Start of DATA IN THIS EXERCISE

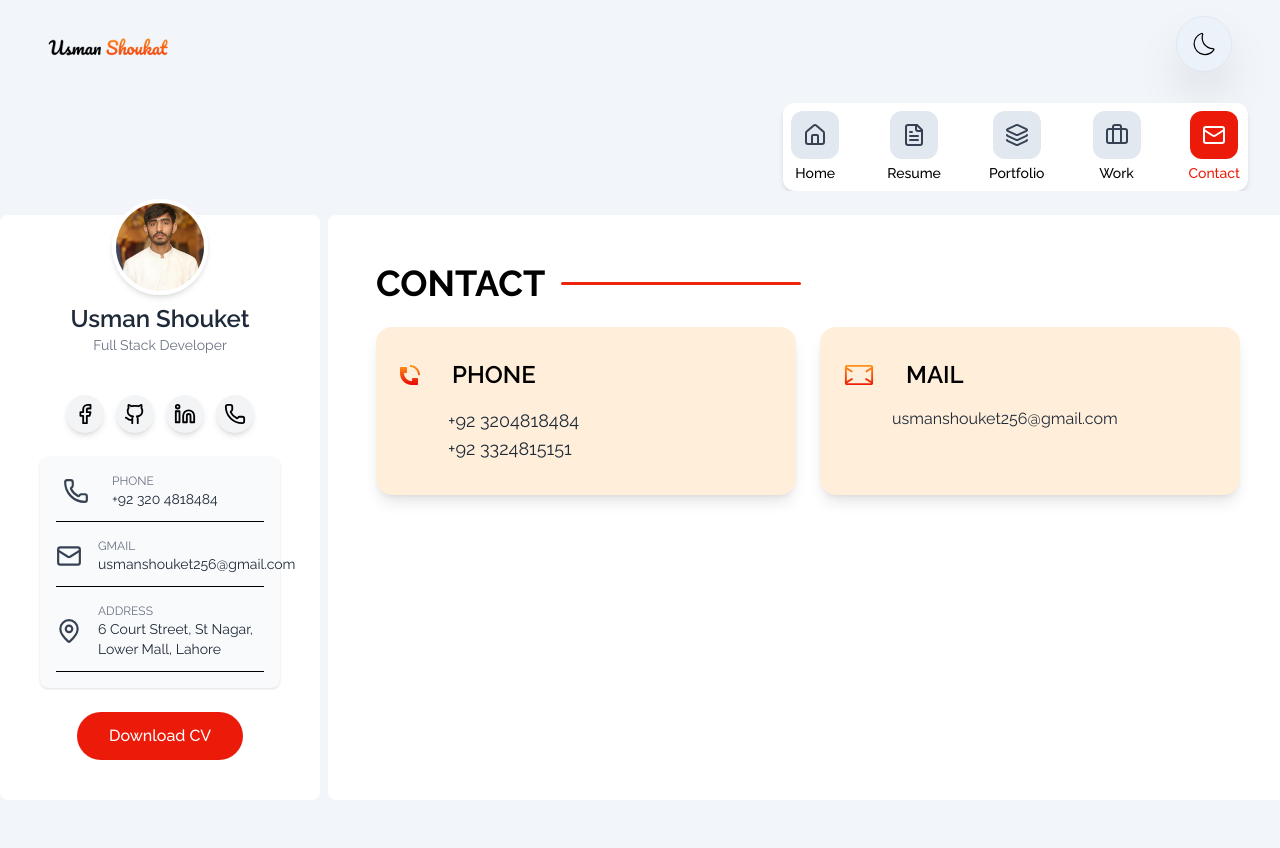
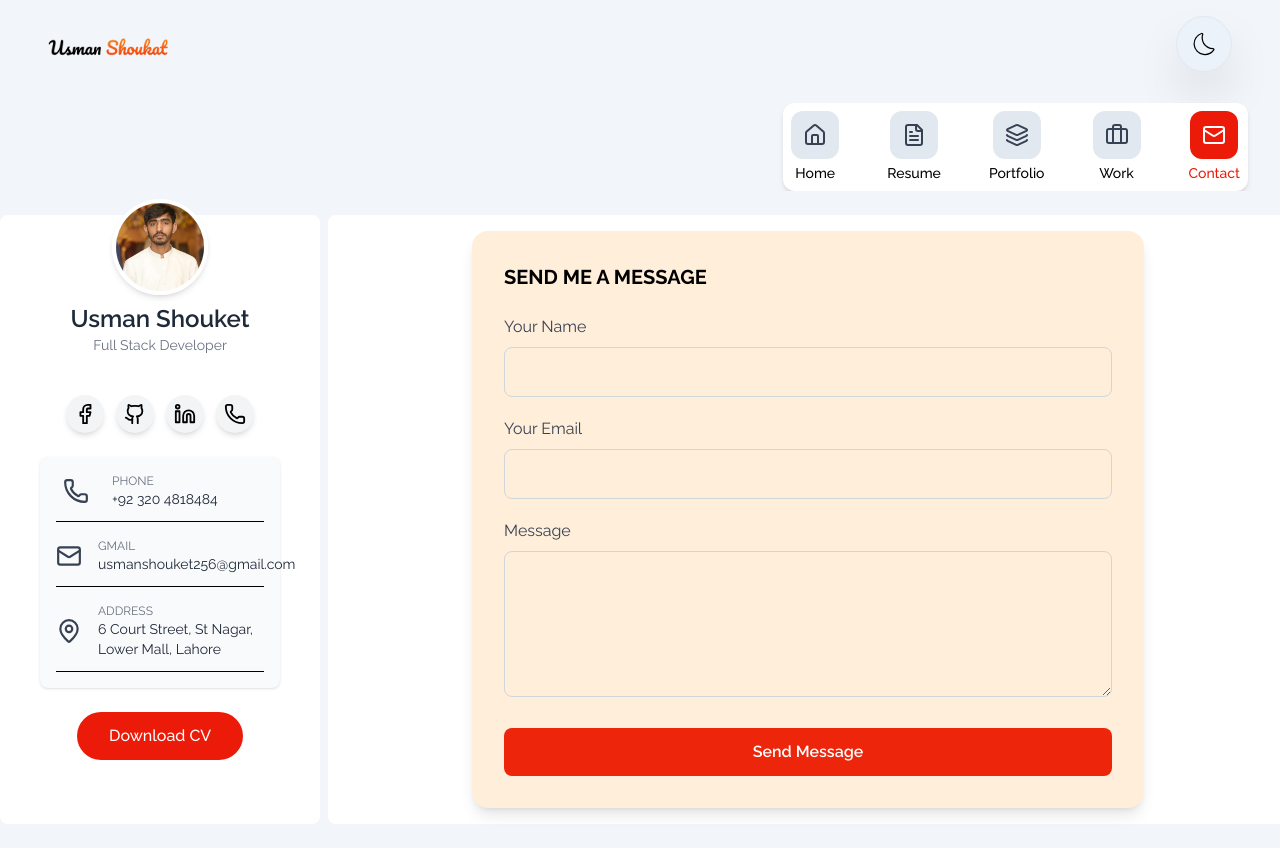
Before and after one commit to its-pz-mir/next-portfolio, a Next.js app: page /contact in a window 1280 px wide. Before the commit the page ends 824 px from the top, so only its background shows below. Built offline with nearby package versions, Linux system fonts and the light colour scheme.

Commit message:
Contact Form Added

```diff
--- a/src/app/contact/page.jsx
+++ b/src/app/contact/page.jsx
@@ -1,48 +1,87 @@
-import Image from 'next/image'
-import React from 'react'
+'use client'
+import React, { useState } from "react";
 
-export const metadata = {
-    title: "Contact | Usman Shouket",
-    description: "Contact with Usman Shouket — a passionate MERN stack web developer and digital marketer for any type of Assistance.",
+const ContactForm = () => {
+    const [showToast, setShowToast] = useState(false);
+
+    const handleSubmit = async (e) => {
+        e.preventDefault();
+        const formData = new FormData(e.target);
+
+        await fetch("https://formsubmit.co/usmanshouket256@gmail.com", {
+            method: "POST",
+            body: formData,
+        });
+
+        // Show toast
+        setShowToast(true);
+
+        // Hide toast after 3 seconds
+        setTimeout(() => setShowToast(false), 3000);
+
+        // Clear form
+        e.target.reset();
     };
 
-const Page = () => {
     return (
-        <div className="p-4 md:p-8">
-            {/* Title */}
-            <div className="title flex items-center mb-6">
-                <h2 className="text-2xl md:text-3xl lg:text-4xl uppercase font-bold mr-4">Contact</h2>
-                <span className="bg-[#ED250A] w-32 md:w-48 lg:w-60 h-[3px] block rounded-full"></span>
+        <div className="relative">
+
+            {/* ✅ Toast */}
+            {showToast && (
+                <div className="fixed top-5 right-5 bg-green-600 text-white px-4 py-2 rounded-md shadow-lg animate-fadeIn">
+                    ✅ Message Sent Successfully!
+                </div>
+            )}
+
+            <form
+                onSubmit={handleSubmit}
+                className="max-w-2xl mx-auto bg-[#FFEED9] p-6 md:p-8 rounded-2xl shadow-lg dark:bg-[#1A1A1A] dark:border dark:border-gray-700"
+            >
+                <input type="hidden" name="_captcha" value="false" />
+                <h3 className="text-xl font-bold mb-6 uppercase dark:text-gray-100">Send me a Message</h3>
+                {/* Name */}
+                <div className="mb-5">
+                    <label className="block mb-2 text-gray-700 dark:text-gray-300">Your Name</label>
+                    <input
+                        type="text"
+                        name="name"
+                        required
+                        className="w-full px-4 py-3 rounded-lg border border-gray-300 focus:outline-none focus:border-[#ED250A] dark:bg-[#141414] dark:border-gray-700 dark:text-gray-100"
+                    />
                 </div>
 
-            {/* Contact Details */}
-            <div className="contact-details grid grid-cols-1 md:grid-cols-2 gap-6">
-                <div className="phone bg-[#FFEED9] px-6 py-8 rounded-2xl shadow-lg">
-                    <div className='flex items-center'>
-                        <Image src={"/icons/phone2.svg"} width={20} height={20} alt='Email' />
-                        <p className='font-semibold uppercase text-2xl ml-8 dark:text-gray-800'>Phone</p>
-                    </div>
-                    <div className='mt-4'>
-                        <p className="text-lg  text-gray-800 ml-12">+92 3204818484</p>
-                        <p className="text-lg text-gray-800 ml-12">+92 3324815151</p>
-                    </div>
-                </div>
-                <div className="mail bg-[#FFEED9] px-6 py-8 rounded-2xl shadow-lg">
-                    <div className='flex items-center'>
-                        <Image src={"/icons/mail2.svg"} width={30} height={30} alt='Email' />
-                        <p className='font-semibold uppercase text-2xl dark:text-gray-800 ml-8'>Mail</p>
-                    </div>
-                    <div className='mt-4'>
-                        <p className=" text-gray-800 ml-12 break-words">usmanshouket256@gmail.com</p>
-                    </div>
+                {/* Email */}
+                <div className="mb-5">
+                    <label className="block mb-2 text-gray-700 dark:text-gray-300">Your Email</label>
+                    <input
+                        type="email"
+                        name="email"
+                        required
+                        className="w-full px-4 py-3 rounded-lg border border-gray-300 focus:outline-none focus:border-[#ED250A] dark:bg-[#141414] dark:border-gray-700 dark:text-gray-100"
+                    />
                 </div>
 
+                {/* Message */}
+                <div className="mb-6">
+                    <label className="block mb-2 text-gray-700 dark:text-gray-300">Message</label>
+                    <textarea
+                        name="message"
+                        rows="5"
+                        required
+                        className="w-full px-4 py-3 rounded-lg border border-gray-300 focus:outline-none focus:border-[#ED250A] dark:bg-[#141414] dark:border-gray-700 dark:text-gray-100"
+                    ></textarea>
                 </div>
 
-            {/* Contact Form */}
+                {/* Submit Button */}
+                <button
+                    type="submit"
+                    className="w-full bg-[#ED250A] text-white py-3 cursor-pointer rounded-lg font-semibold hover:bg-[#c81f08] transition-all"
+                >
+                    Send Message
+                </button>
+            </form>
+        </div>
+    );
+};
 
-        </div>
-    )
-}
-
-export default Page
+export default ContactForm;
```
Lines whose indentation alone changed are shown as unchanged.
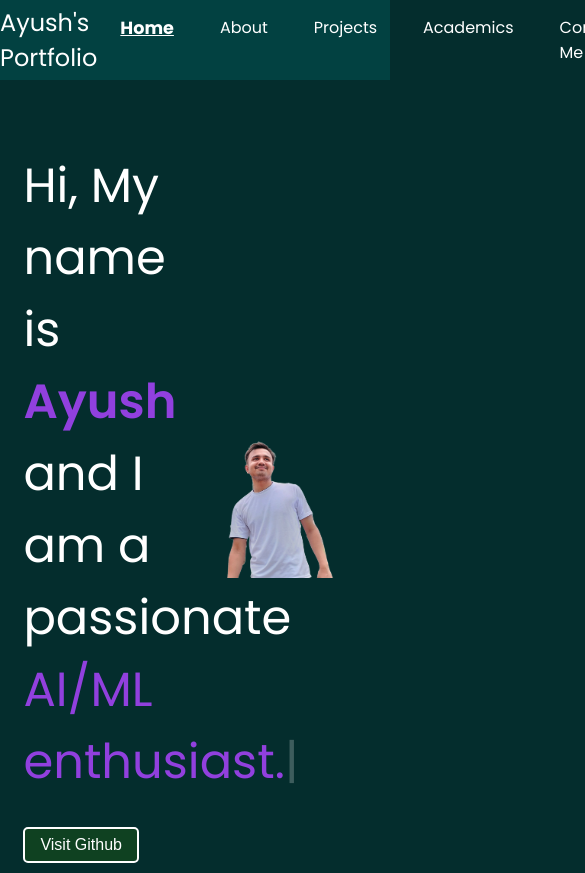
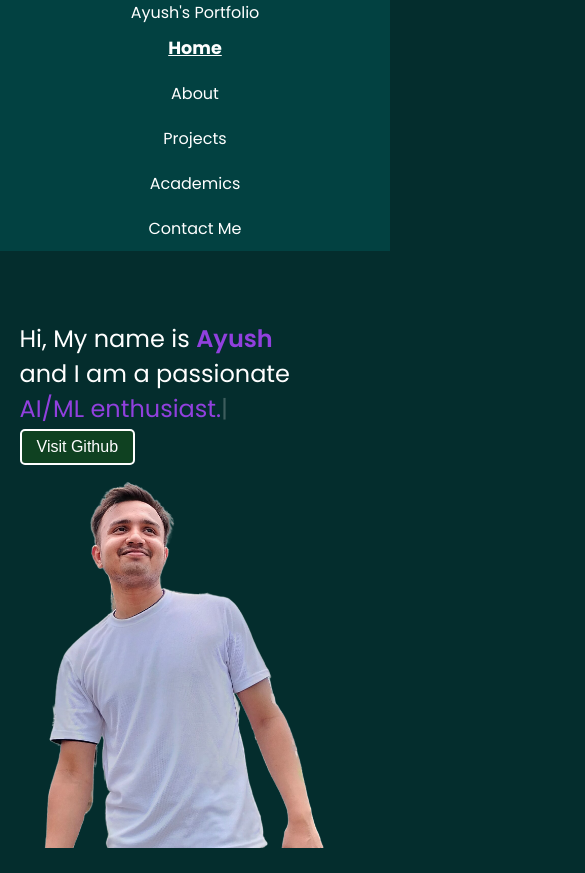
Before and after one commit to ayush-0727/my-portfolio-website, a plain HTML site: page index.html in a window 390 px wide. Shown: the top 873 px of the page, 585 px wide, since content can reach past the window. Drawn offline with nearby package versions, Linux system fonts and the light colour scheme.

Commit message:
added all files

```diff
--- a/style.css
+++ b/style.css
@@ -147,3 +147,96 @@ nav ul li a:hover{
     font-size: 1.1rem;
     text-decoration: underline;
 }
+
+/* Media Queries */
+@media (max-width: 1200px) {
+    .leftSection {
+        font-size: 2.5rem;
+    }
+
+    .rightSection img {
+        width: 90%;
+    }
+
+    .secondSection p {
+        font-size: 1rem;
+    }
+}
+
+@media (max-width: 992px) {
+    nav {
+        flex-direction: column;
+        height: auto;
+    }
+
+    nav ul {
+        flex-direction: column;
+        align-items: flex-start;
+        align-items: center;
+    }
+
+    nav ul li {
+        margin: 10px 0;
+    }
+
+    .firstSection > div {
+        width: 45%;
+    }
+
+    .secondSection p {
+        font-size: 1.1rem;
+    }
+}
+
+@media (max-width: 768px) {
+    .left {
+        font-size: 1.2rem;
+    }
+
+    .firstSection {
+        flex-direction: column;
+    }
+
+    .firstSection > div {
+        width: 80%;
+    }
+
+    .leftSection {
+        font-size: 2rem;
+    }
+
+    .secondSection {
+        width: 85%;
+    }
+
+    .secondSection p {
+        font-size: 1rem;
+    }
+}
+
+@media (max-width: 576px) {
+    nav ul {
+        width: 100%;
+        justify-content: space-around;
+    }
+
+    .left {
+        font-size: 1rem;
+    }
+
+    .firstSection > div {
+        width: 90%;
+    }
+
+    .leftSection {
+        font-size: 1.5rem;
+    }
+
+    .secondSection {
+        width: 95%;
+    }
+
+    .secondSection p {
+        font-size: 0.9rem;
+    }
+}
```
Also changed, not shown: project.html (+1 -1 lines).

End of DATA IN THIS EXERCISE

**WHAT IS REQUIRED**
Each line in the entries above that includes the string "const" should be extracted.

**PROBLEM SOLUTION**
-export const metadata = {
+const ContactForm = () => {
+    const [showToast, setShowToast] = useState(false);
+    const handleSubmit = async (e) => {
+        const formData = new FormData(e.target);
-const Page = () => {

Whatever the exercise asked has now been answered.